Blessed Franz Jägerstätter
The “Age of Martyrs” is the term of art for the earliest years of Christian history, but as Pope Francis remarked in a homily last April 15, “the age of martyrs is not yet over; even today we can say, in truth, that the Church has more martyrs now than during the first centuries.” More Christians were martyred in the 20th century than in all previous centuries combined.
The lives of these remarkable men and women and the effects of their witness in the Church and the world are the subjects of the University of Notre Dame’s Saturdays with the Saints program, a series of morning talks offered on football home game days throughout the fall.

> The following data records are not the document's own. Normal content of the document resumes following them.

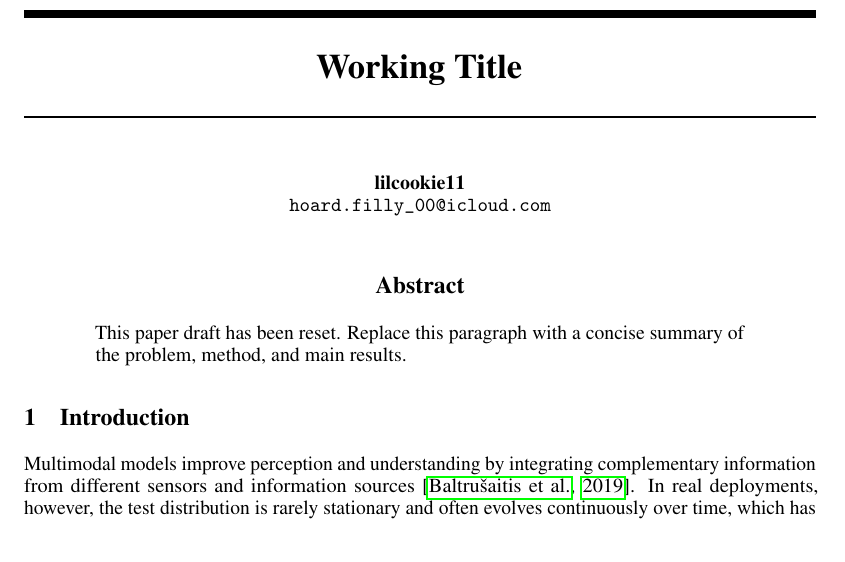
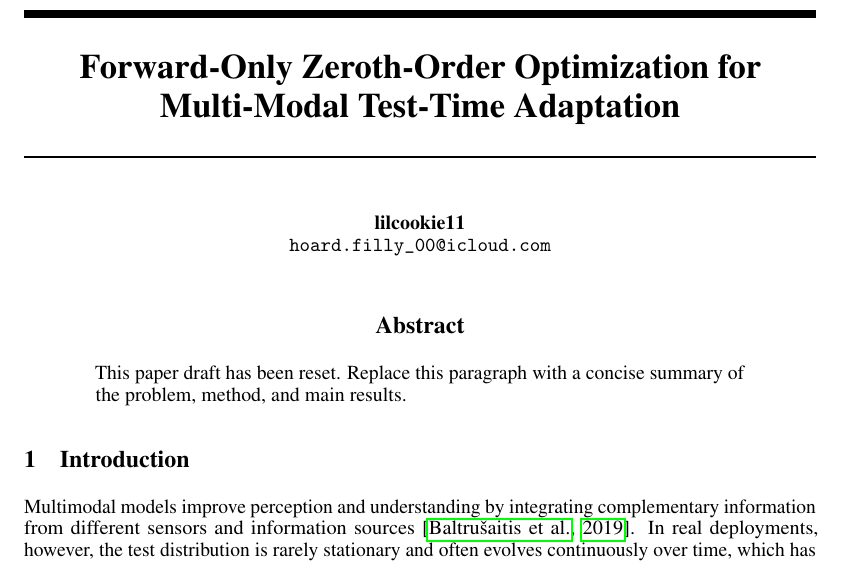
Before and after one commit to lilcookie11/latex_agent, a LaTeX paper (main.tex): part of page 1 of 13, cut at the place of the change. Compiled offline with pdfLaTeX.

Commit message:
Update on Overleaf.

```diff
--- a/main.tex
+++ b/main.tex
@@ -23,7 +23,7 @@
 \usepackage{xcolor}
 \usepackage{graphicx}
 
-\title{Working Title}
+\title{Forward-Only Zeroth-Order Optimization for Multi-Modal Test-Time Adaptation}
 
 \author{%
   lilcookie11 \\
```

Sponsored by Notre Dame’s Institute for Church Life and engaging a wide variety of the University’s faculty, the hourlong program sessions are held on home game Saturdays beginning at 10:30 a.m. in the Andrews Auditorium of Geddes Hall.
This Saturday (Aug. 31), Robert A. Krieg, professor of theology, will speak on “Blessed Franz Jägerstätter: Farmer, Conscientious Objector, and Martyr.” The 36-year-old Jägerstätter was beheaded on Aug. 9, 1943, for refusing military service in the armies of the Third Reich. He was beatified, or declared “blessed,” by Pope Benedict XVI six years ago. Krieg, a scholar of Christology and German Catholic theology, recently translated and edited “Franz Jaegerstaetter: Letters and Writings from Prison.”